**Task goal**. Your answer must be an exact copy of the records below, with no pictures in it.

Web interface edit records

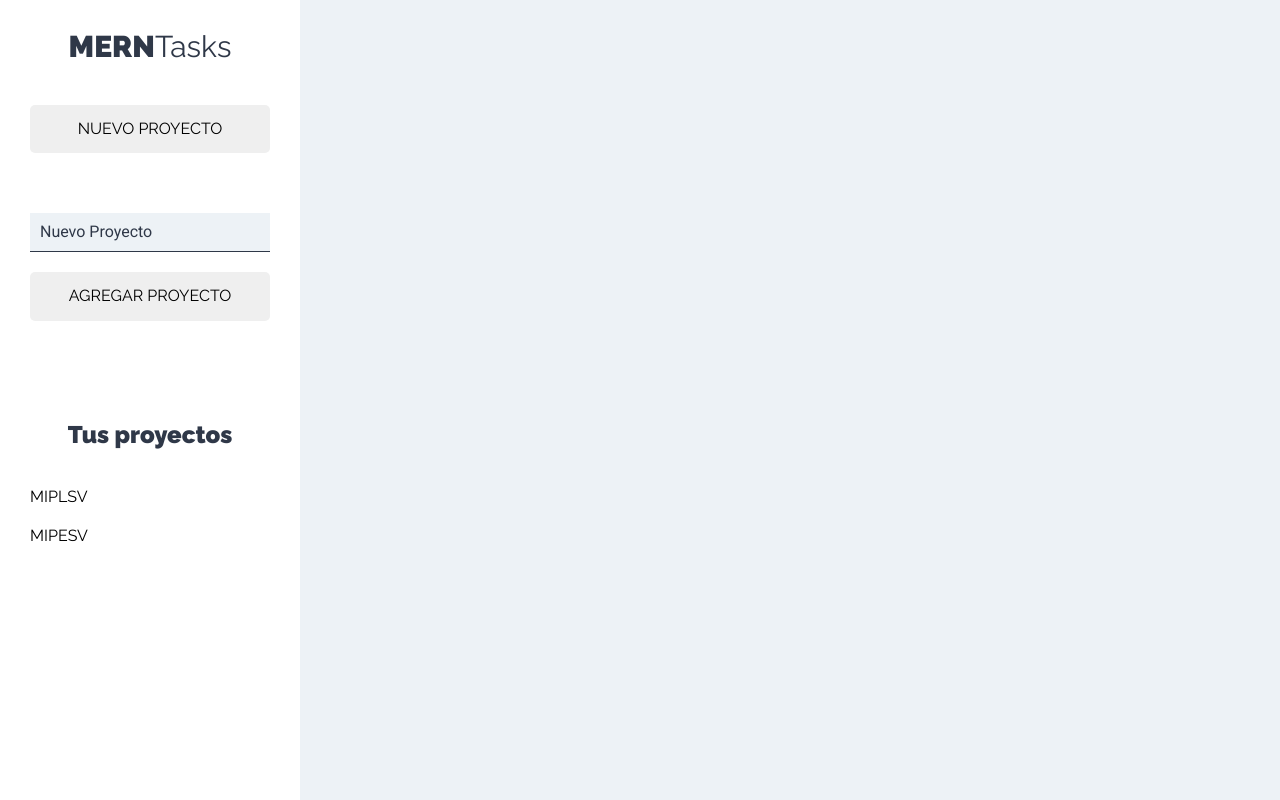
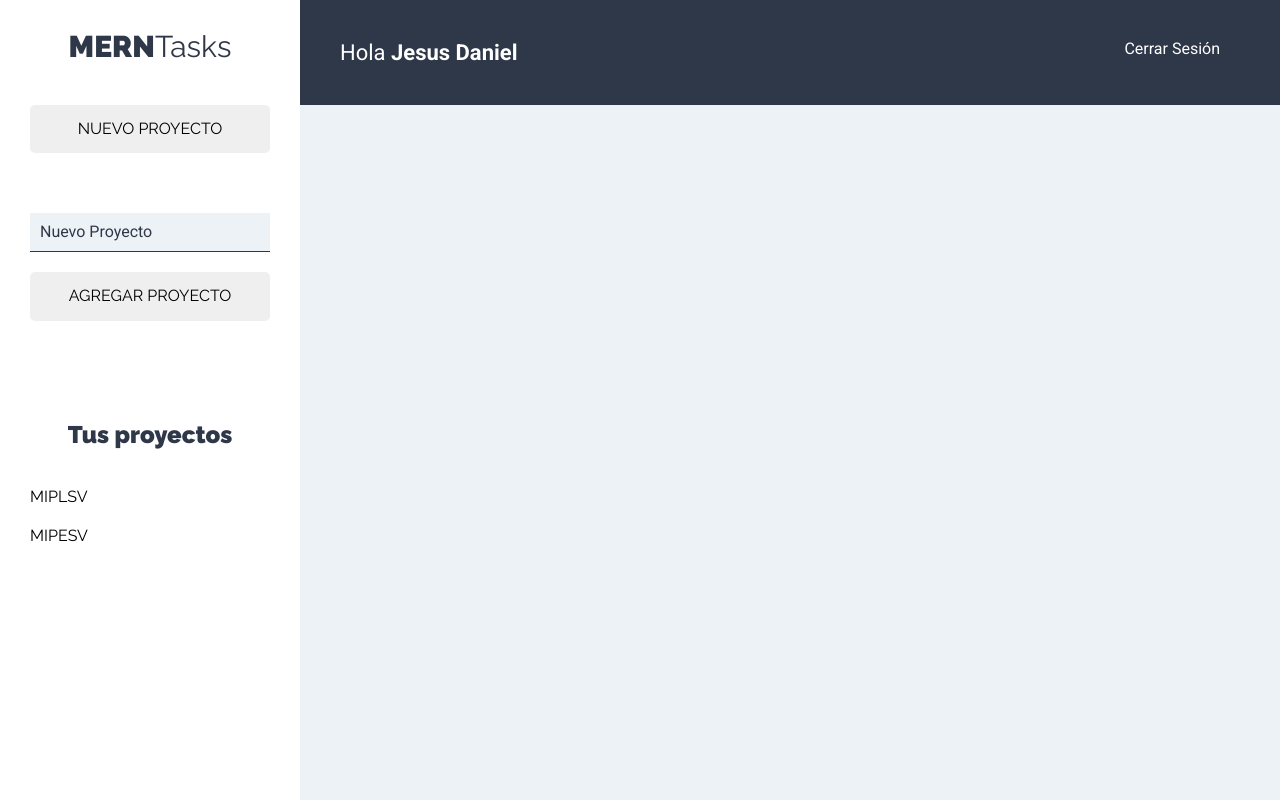
Before and after one commit to iath-dev/MERNTasks, a React (Create React App) app: page /projects in a window 1280 px wide. Built offline with nearby package versions, Linux system fonts and the light colour scheme.

Commit message:
196. Creando el Header

```diff
--- /dev/null
+++ b/src/components/header/index.jsx
@@ -0,0 +1,14 @@
+import React from 'react';
+
+const Header = () => {
+    return (
+        <header className="app-header">
+            <p className="nombre-usuario">Hola <span>Jesus Daniel</span></p>
+            <nav className="nav-principal">
+                <a href="#!">Cerrar Sesión</a>
+            </nav>
+        </header>
+     );
+}
+
+export default Header;
--- a/src/components/index.jsx
+++ b/src/components/index.jsx
@@ -1,2 +1,3 @@
 /** */
 export { default as Project } from './project';
+export { default as Header } from './header';
--- a/src/layouts/projects/index.jsx
+++ b/src/layouts/projects/index.jsx
@@ -1,11 +1,13 @@
 import React from 'react';
 import { Sidebar } from '../../containers';
+import { Header } from '../../components';
 
 const ProjectsPages = () => {
     return (
         <div className="contenedor-app">
             <Sidebar />
             <div className="seccion-principal">
+                <Header />
                 <main>
                     <div className="contenedor-tareas">
 
```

**Answer to the exercise**.
Before and after one commit to iath-dev/MERNTasks, a React (Create React App) app: page /projects in a window 1280 px wide. Built offline with nearby package versions, Linux system fonts and the light colour scheme.

Commit message:
196. Creando el Header

```diff
--- /dev/null
+++ b/src/components/header/index.jsx
@@ -0,0 +1,14 @@
+import React from 'react';
+
+const Header = () => {
+    return (
+        <header className="app-header">
+            <p className="nombre-usuario">Hola <span>Jesus Daniel</span></p>
+            <nav className="nav-principal">
+                <a href="#!">Cerrar Sesión</a>
+            </nav>
+        </header>
+     );
+}
+
+export default Header;
--- a/src/components/index.jsx
+++ b/src/components/index.jsx
@@ -1,2 +1,3 @@
 /** */
 export { default as Project } from './project';
+export { default as Header } from './header';
--- a/src/layouts/projects/index.jsx
+++ b/src/layouts/projects/index.jsx
@@ -1,11 +1,13 @@
 import React from 'react';
 import { Sidebar } from '../../containers';
+import { Header } from '../../components';
 
 const ProjectsPages = () => {
     return (
         <div className="contenedor-app">
             <Sidebar />
             <div className="seccion-principal">
+                <Header />
                 <main>
                     <div className="contenedor-tareas">
 
```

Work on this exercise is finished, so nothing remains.